|Title||1985-04-03; Central Michigan Life|
|Publisher||Students of Central Michigan University|
|Description||Wednesday, April 3, 1985 issue of the student newspaper of Central Michigan University. Also known as CM-Life. Originally published biweekly. Later published three times a week during the academic year and once a week during the summer. Began publication in 1941. Previously known as Central State Life. Issues from 1999 to the present are available online at the CMLife website.|
|Subject/Keywords||Central Michigan University - Newspapers; Mount Pleasant (Mich.) - Newspapers; Isabella County (Mich.) - Newspapers; College student newspapers and periodicals;|

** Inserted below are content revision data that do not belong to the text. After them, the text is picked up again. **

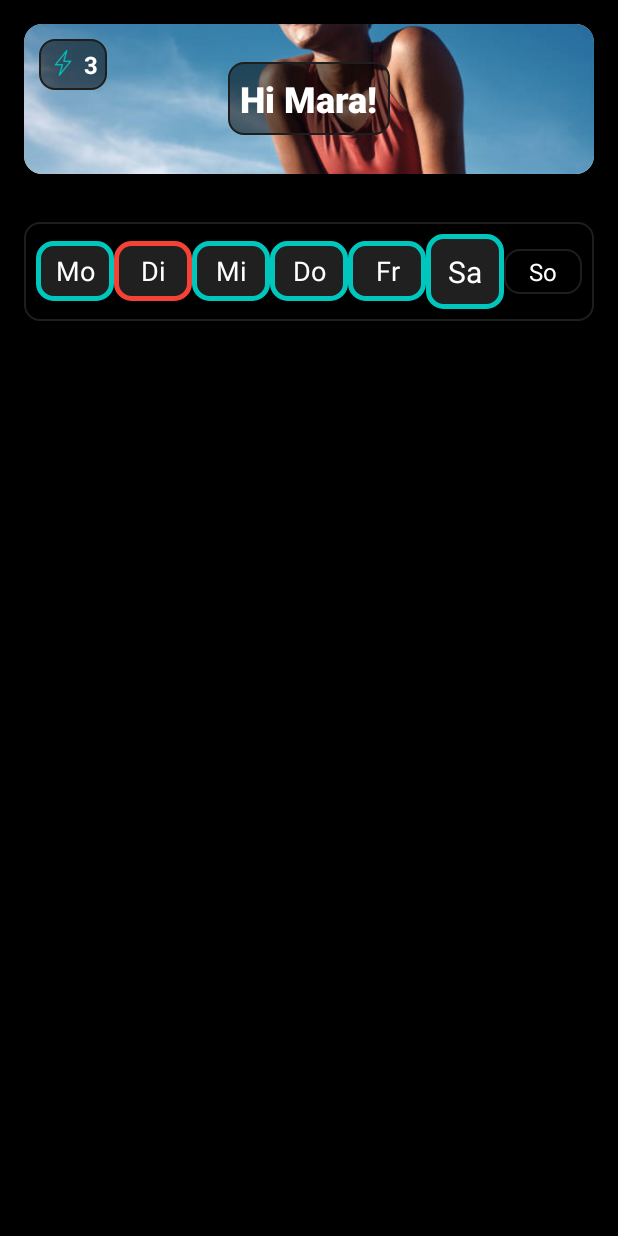
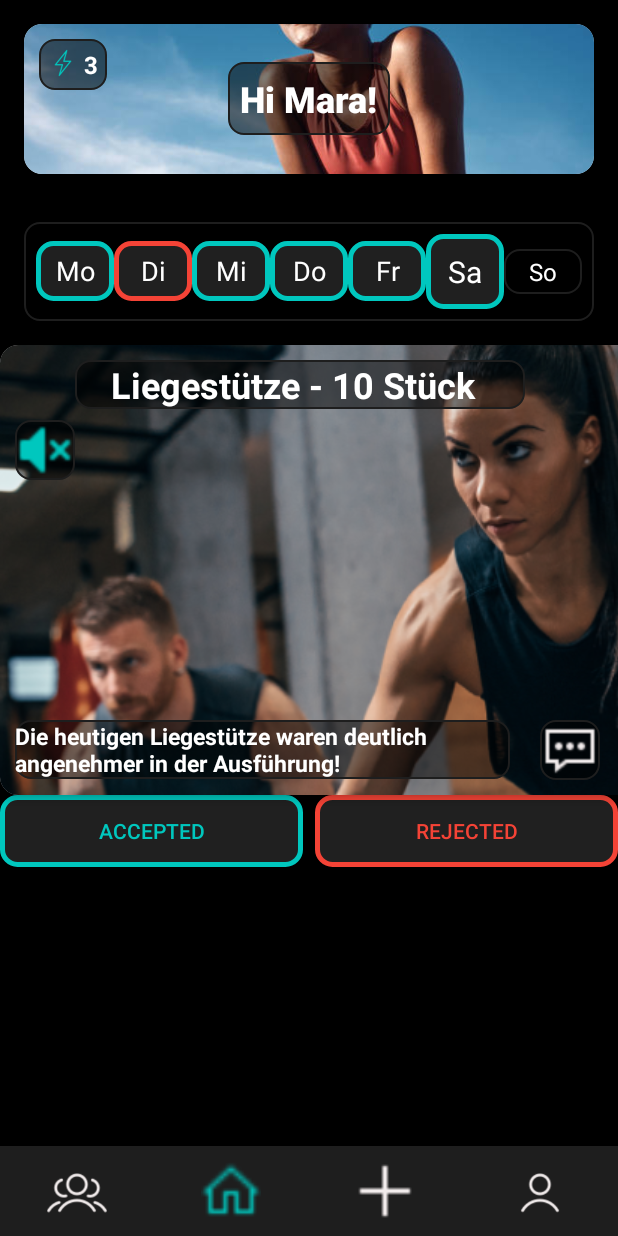
Before and after one commit to Luggl/ChallengeAccepted, an Android app built with Jetpack Compose: the DashboardActivity screen opened directly, with no data from a screen before it, on a phone screen of 412 x 824 dp. Run offline under Robolectric (Android 15) with nearby library versions, the phone set to English and light mode, and no system bars; plain views replace PlayerView.

Commit message:
Überarbeitung von der Bottomleiste

```diff
--- a/app/frontend/app/src/main/res/layout/activity_create_new_group.xml
+++ b/app/frontend/app/src/main/res/layout/activity_create_new_group.xml
@@ -125,7 +125,7 @@
         android:id="@+id/ll_bottom_navigation"
         android:layout_width="match_parent"
         android:layout_height="60dp"
-        android:layout_marginTop="670dp"
+        android:layout_alignParentBottom="true"
         android:background="@color/grey_300"
         android:orientation="horizontal"
         android:weightSum="4">
--- a/app/frontend/app/src/main/res/layout/activity_dashboard.xml
+++ b/app/frontend/app/src/main/res/layout/activity_dashboard.xml
@@ -1,11 +1,18 @@
 <?xml version="1.0" encoding="utf-8"?>
-<ScrollView xmlns:android="http://schemas.android.com/apk/res/android"
+<RelativeLayout xmlns:android="http://schemas.android.com/apk/res/android"
     xmlns:app="http://schemas.android.com/apk/res-auto"
     xmlns:tools="http://schemas.android.com/tools"
     android:layout_width="match_parent"
     android:layout_height="match_parent"
     android:background="@color/black"
     tools:context=".DashboardActivity">
+
+    <!-- Scrollbarer Inhalt -->
+    <ScrollView
+        android:id="@+id/scroll_content"
+        android:layout_width="match_parent"
+        android:layout_height="match_parent"
+        android:layout_above="@id/ll_bottom_navigation">
 
         <LinearLayout
             android:layout_width="match_parent"
@@ -157,25 +164,108 @@
                 android:textSize="16sp" />
         </LinearLayout>
 
-<!--        &lt;!&ndash; Videoanzeige mit ExoPlayer &ndash;&gt;-->
-<!--        <com.google.android.exoplayer2.ui.PlayerView-->
-<!--            android:id="@+id/player_view"-->
-<!--            android:layout_width="match_parent"-->
-<!--            android:layout_height="300dp"-->
-<!--            android:layout_below="@id/calendar"-->
-<!--            android:layout_margin="16dp"-->
-<!--            android:layout_centerHorizontal="true"-->
-<!--            app:show_buffering="when_playing"-->
-<!--            app:use_controller="true"-->
-<!--            app:resize_mode="zoom"-->
-<!--            tools:ignore="MissingClass" />-->
+            <!-- Video Placeholder (temporär als Bild) --> <!-- Video Card (mit ExoPlayer ersetzt VideoView) -->
+            <androidx.cardview.widget.CardView
+                android:id="@+id/cv_video"
+                android:layout_width="4000dp"
+                android:layout_height="300dp"
+                android:layout_below="@id/ll_user_profiles"
+                android:layout_centerHorizontal="true"
+                app:cardCornerRadius="12dp"
+                app:cardElevation="4dp">
+
+                <ImageView
+                    android:id="@+id/video_placeholder"
+                    android:layout_width="wrap_content"
+                    android:layout_height="300dp"
+                    android:scaleType="centerCrop"
+                    android:src="@drawable/login_background_pic" />
+
+                <TextView
+                    android:id="@+id/activity"
+                    android:layout_width="300dp"
+                    android:layout_height="wrap_content"
+                    android:layout_below="@id/ll_user_profiles"
+                    android:layout_centerHorizontal="true"
+                    android:layout_marginLeft="50dp"
+                    android:layout_marginTop="10dp"
+                    android:background="@drawable/grey_background"
+                    android:text="    Liegestütze - 10 Stück"
+                    android:textColor="@color/white"
+                    android:textSize="24sp"
+                    android:textStyle="bold" />
+
+                <TextView
+                    android:id="@+id/description"
+                    android:layout_width="330dp"
+                    android:layout_height="wrap_content"
+                    android:layout_below="@id/activity"
+                    android:layout_centerHorizontal="true"
+                    android:layout_marginLeft="10dp"
+                    android:layout_marginTop="250dp"
+                    android:background="@drawable/grey_background"
+                    android:text="Die heutigen Liegestütze waren deutlich angenehmer in der Ausführung!"
+                    android:textColor="@color/white"
+                    android:textSize="15sp"
+                    android:textStyle="bold" />
+
+                <ImageView
+                    android:layout_width="40dp"
+                    android:layout_height="40dp"
+                    android:layout_below="@id/description"
+                    android:layout_marginLeft="10dp"
+                    android:layout_marginTop="50dp"
+                    android:background="@drawable/grey_background"
+                    android:src="@drawable/mute_icon" />
+
+                <ImageView
+                    android:layout_width="40dp"
+                    android:layout_height="40dp"
+                    android:layout_below="@id/description"
+                    android:layout_marginLeft="360dp"
+                    android:layout_marginTop="250dp"
+                    android:background="@drawable/grey_background"
+                    android:src="@drawable/comment_icon" />
+
+            </androidx.cardview.widget.CardView>
+
+            <!-- Bewertungsbuttons -->
+            <LinearLayout
+                android:id="@+id/ll_action_buttons"
+                android:layout_width="match_parent"
+                android:layout_height="wrap_content"
+                android:layout_below="@id/cv_video"
+                android:orientation="horizontal"
+                android:weightSum="2">
+
+                <Button
+                    android:id="@+id/btn_accepted"
+                    android:layout_width="wrap_content"
+                    android:layout_height="48dp"
+                    android:layout_weight="1"
+                    android:background="@drawable/green_frame"
+                    android:text="Accepted"
+                    android:textColor="@color/button_green" />
+
+                <Button
+                    android:id="@+id/btn_rejected"
+                    android:layout_width="wrap_content"
+                    android:layout_height="48dp"
+                    android:layout_marginStart="8dp"
+                    android:layout_weight="1"
+                    android:background="@drawable/red_frame"
+                    android:text="Rejected"
+                    android:textColor="@color/button_red" />
+            </LinearLayout>
+    </LinearLayout>
+</ScrollView>
 
     <!-- Bottom Navigation -->
 <LinearLayout
 android:id="@+id/ll_bottom_navigation"
 android:layout_width="match_parent"
 android:layout_height="60dp"
-            android:layout_marginTop="670dp"
+android:layout_alignParentBottom="true"
 android:background="@color/grey_300"
 android:orientation="horizontal"
 android:weightSum="4">
@@ -243,8 +333,5 @@
         android:src="@drawable/profile_white_icon" />
 
 </LinearLayout>
-
 </LinearLayout>
-
-    </LinearLayout>
-</ScrollView>
+    </RelativeLayout>
--- a/app/frontend/app/src/main/res/layout/activity_group_overview.xml
+++ b/app/frontend/app/src/main/res/layout/activity_group_overview.xml
@@ -347,7 +347,7 @@
         android:id="@+id/ll_bottom_navigation"
         android:layout_width="match_parent"
         android:layout_height="60dp"
-        android:layout_marginTop="670dp"
+        android:layout_alignParentBottom="true"
         android:background="@color/grey_300"
         android:orientation="horizontal"
         android:weightSum="4">
--- a/app/frontend/app/src/main/res/layout/activity_groupstatus.xml
+++ b/app/frontend/app/src/main/res/layout/activity_groupstatus.xml
@@ -293,7 +293,7 @@
         android:id="@+id/ll_bottom_navigation"
         android:layout_width="match_parent"
         android:layout_height="60dp"
-        android:layout_marginTop="670dp"
+        android:layout_alignParentBottom="true"
         android:background="@color/grey_300"
         android:orientation="horizontal"
         android:weightSum="4">
--- a/app/frontend/app/src/main/res/layout/activity_post_edit.xml
+++ b/app/frontend/app/src/main/res/layout/activity_post_edit.xml
@@ -111,7 +111,7 @@
         android:id="@+id/ll_bottom_navigation"
         android:layout_width="match_parent"
         android:layout_height="60dp"
-        android:layout_marginTop="670dp"
+        android:layout_alignParentBottom="true"
         android:background="@color/grey_300"
         android:orientation="horizontal"
         android:weightSum="4">
--- a/app/frontend/app/src/main/res/layout/activity_profile.xml
+++ b/app/frontend/app/src/main/res/layout/activity_profile.xml
@@ -106,7 +106,7 @@
         android:id="@+id/ll_bottom_navigation"
         android:layout_width="match_parent"
         android:layout_height="60dp"
-        android:layout_marginTop="670dp"
+        android:layout_alignParentBottom="true"
         android:background="@color/grey_300"
         android:orientation="horizontal"
         android:weightSum="4">
--- a/app/frontend/app/src/main/res/layout/activity_profile_change_pass.xml
+++ b/app/frontend/app/src/main/res/layout/activity_profile_change_pass.xml
@@ -228,7 +228,7 @@
         android:id="@+id/ll_bottom_navigation"
         android:layout_width="match_parent"
         android:layout_height="60dp"
-        android:layout_marginTop="670dp"
+        android:layout_alignParentBottom="true"
         android:background="@color/grey_300"
         android:orientation="horizontal"
         android:weightSum="4">
--- a/app/frontend/app/src/main/res/layout/activity_profile_settings.xml
+++ b/app/frontend/app/src/main/res/layout/activity_profile_settings.xml
@@ -261,7 +261,7 @@
         android:id="@+id/ll_bottom_navigation"
         android:layout_width="match_parent"
         android:layout_height="60dp"
-        android:layout_marginTop="670dp"
+        android:layout_alignParentBottom="true"
         android:background="@color/grey_300"
         android:orientation="horizontal"
         android:weightSum="4">
--- a/app/frontend/app/src/main/res/layout/activity_record.xml
+++ b/app/frontend/app/src/main/res/layout/activity_record.xml
@@ -108,7 +108,7 @@
         android:id="@+id/ll_bottom_navigation"
         android:layout_width="match_parent"
         android:layout_height="60dp"
-        android:layout_marginTop="670dp"
+        android:layout_alignParentBottom="true"
         android:background="@color/grey_300"
         android:orientation="horizontal"
         android:weightSum="4">
--- a/app/frontend/app/src/main/res/layout/activity_standard_activities.xml
+++ b/app/frontend/app/src/main/res/layout/activity_standard_activities.xml
@@ -246,7 +246,7 @@
         android:id="@+id/ll_bottom_navigation"
         android:layout_width="match_parent"
         android:layout_height="60dp"
-        android:layout_marginTop="670dp"
+        android:layout_alignParentBottom="true"
         android:background="@color/grey_300"
         android:orientation="horizontal"
         android:weightSum="4">
--- a/app/frontend/app/src/main/res/layout/activity_standard_challenge_overview.xml
+++ b/app/frontend/app/src/main/res/layout/activity_standard_challenge_overview.xml
@@ -285,7 +285,7 @@
         android:id="@+id/ll_bottom_navigation"
         android:layout_width="match_parent"
         android:layout_height="60dp"
-        android:layout_marginTop="670dp"
+        android:layout_alignParentBottom="true"
         android:background="@color/grey_300"
         android:orientation="horizontal"
         android:weightSum="4">
--- a/app/frontend/app/src/main/res/layout/activity_standard_create_challenge_overview.xml
+++ b/app/frontend/app/src/main/res/layout/activity_standard_create_challenge_overview.xml
@@ -148,11 +148,10 @@
         android:id="@+id/ll_bottom_navigation"
         android:layout_width="match_parent"
         android:layout_height="60dp"
-        android:layout_marginTop="670dp"
+        android:layout_alignParentBottom="true"
         android:background="@color/grey_300"
         android:orientation="horizontal"
         android:weightSum="4">
-
         <!-- Community Icon -->
         <LinearLayout
             android:layout_width="0dp"
--- a/app/frontend/app/src/main/res/layout/activity_standard_intensity.xml
+++ b/app/frontend/app/src/main/res/layout/activity_standard_intensity.xml
@@ -182,7 +182,7 @@
         android:id="@+id/ll_bottom_navigation"
         android:layout_width="match_parent"
         android:layout_height="60dp"
-        android:layout_marginTop="670dp"
+        android:layout_alignParentBottom="true"
         android:background="@color/grey_300"
         android:orientation="horizontal"
         android:weightSum="4">
--- a/app/frontend/app/src/main/res/layout/activity_standard_join_challenge_overview.xml
+++ b/app/frontend/app/src/main/res/layout/activity_standard_join_challenge_overview.xml
@@ -248,7 +248,7 @@
         android:id="@+id/ll_bottom_navigation"
         android:layout_width="match_parent"
         android:layout_height="60dp"
-        android:layout_marginTop="670dp"
+        android:layout_alignParentBottom="true"
         android:background="@color/grey_300"
         android:orientation="horizontal"
         android:weightSum="4">
--- a/app/frontend/app/src/main/res/layout/activity_survival_activities.xml
+++ b/app/frontend/app/src/main/res/layout/activity_survival_activities.xml
@@ -246,7 +246,7 @@
         android:id="@+id/ll_bottom_navigation"
         android:layout_width="match_parent"
         android:layout_height="60dp"
-        android:layout_marginTop="670dp"
+        android:layout_alignParentBottom="true"
         android:background="@color/grey_300"
         android:orientation="horizontal"
         android:weightSum="4">
--- a/app/frontend/app/src/main/res/layout/activity_survival_challenge_overview.xml
+++ b/app/frontend/app/src/main/res/layout/activity_survival_challenge_overview.xml
@@ -289,7 +289,7 @@
         android:id="@+id/ll_bottom_navigation"
         android:layout_width="match_parent"
         android:layout_height="60dp"
-        android:layout_marginTop="670dp"
+        android:layout_alignParentBottom="true"
         android:background="@color/grey_300"
         android:orientation="horizontal"
         android:weightSum="4">
--- a/app/frontend/app/src/main/res/layout/activity_survival_create_challenge_overview.xml
+++ b/app/frontend/app/src/main/res/layout/activity_survival_create_challenge_overview.xml
@@ -136,7 +136,7 @@
         android:id="@+id/ll_bottom_navigation"
         android:layout_width="match_parent"
         android:layout_height="60dp"
-        android:layout_marginTop="670dp"
+        android:layout_alignParentBottom="true"
         android:background="@color/grey_300"
         android:orientation="horizontal"
         android:weightSum="4">
--- a/app/frontend/app/src/main/res/layout/activity_survival_intensity.xml
+++ b/app/frontend/app/src/main/res/layout/activity_survival_intensity.xml
@@ -164,7 +164,7 @@
         android:id="@+id/ll_bottom_navigation"
         android:layout_width="match_parent"
         android:layout_height="60dp"
-        android:layout_marginTop="670dp"
+        android:layout_alignParentBottom="true"
         android:background="@color/grey_300"
         android:orientation="horizontal"
         android:weightSum="4">
--- a/app/frontend/app/src/main/res/layout/activity_survival_join_challenge_overview.xml
+++ b/app/frontend/app/src/main/res/layout/activity_survival_join_challenge_overview.xml
@@ -179,7 +179,7 @@
         android:id="@+id/ll_bottom_navigation"
         android:layout_width="match_parent"
         android:layout_height="60dp"
-        android:layout_marginTop="670dp"
+        android:layout_alignParentBottom="true"
         android:background="@color/grey_300"
         android:orientation="horizontal"
         android:weightSum="4">
```
Also changed, not shown: app/frontend/app/src/main/res/layout/activity_group_dashboard.xml (+13 -5 lines). Lines whose indentation alone changed are shown as unchanged.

|Copyright Permission||Copyright 1985 by Central Michigan University. This material is copyrighted and any further reproduction or distribution is prohibited.|